Set the whole listing down again, word for word, with no pictures.

-- Opening Marker --

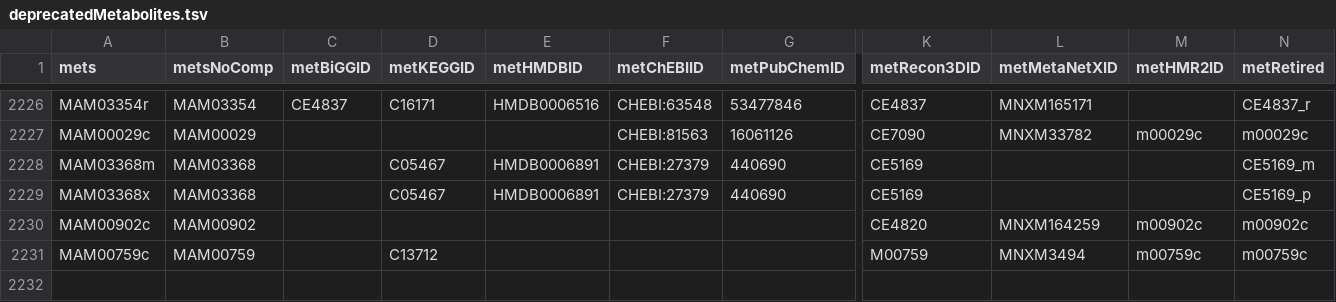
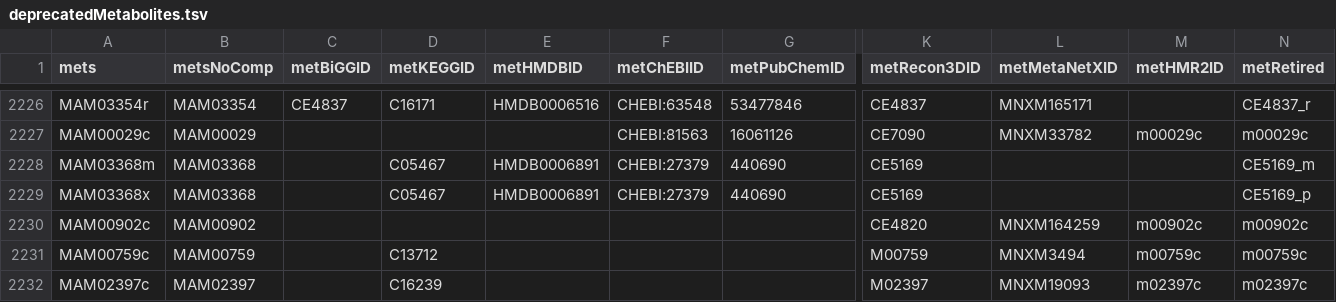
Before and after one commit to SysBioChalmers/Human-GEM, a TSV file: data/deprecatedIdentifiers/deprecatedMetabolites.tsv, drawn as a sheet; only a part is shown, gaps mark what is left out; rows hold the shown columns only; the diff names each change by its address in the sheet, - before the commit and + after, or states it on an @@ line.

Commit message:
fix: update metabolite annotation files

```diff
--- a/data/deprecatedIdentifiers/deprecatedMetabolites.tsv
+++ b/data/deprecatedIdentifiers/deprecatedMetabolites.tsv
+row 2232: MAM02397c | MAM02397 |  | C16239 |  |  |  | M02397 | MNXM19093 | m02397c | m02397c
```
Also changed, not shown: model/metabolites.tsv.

-- Closing Marker --

> Task output
Before and after one commit to SysBioChalmers/Human-GEM, a TSV file: data/deprecatedIdentifiers/deprecatedMetabolites.tsv, drawn as a sheet; only a part is shown, gaps mark what is left out; rows hold the shown columns only; the diff names each change by its address in the sheet, - before the commit and + after, or states it on an @@ line.

Commit message:
fix: update metabolite annotation files

```diff
--- a/data/deprecatedIdentifiers/deprecatedMetabolites.tsv
+++ b/data/deprecatedIdentifiers/deprecatedMetabolites.tsv
+row 2232: MAM02397c | MAM02397 |  | C16239 |  |  |  | M02397 | MNXM19093 | m02397c | m02397c
```
Also changed, not shown: model/metabolites.tsv.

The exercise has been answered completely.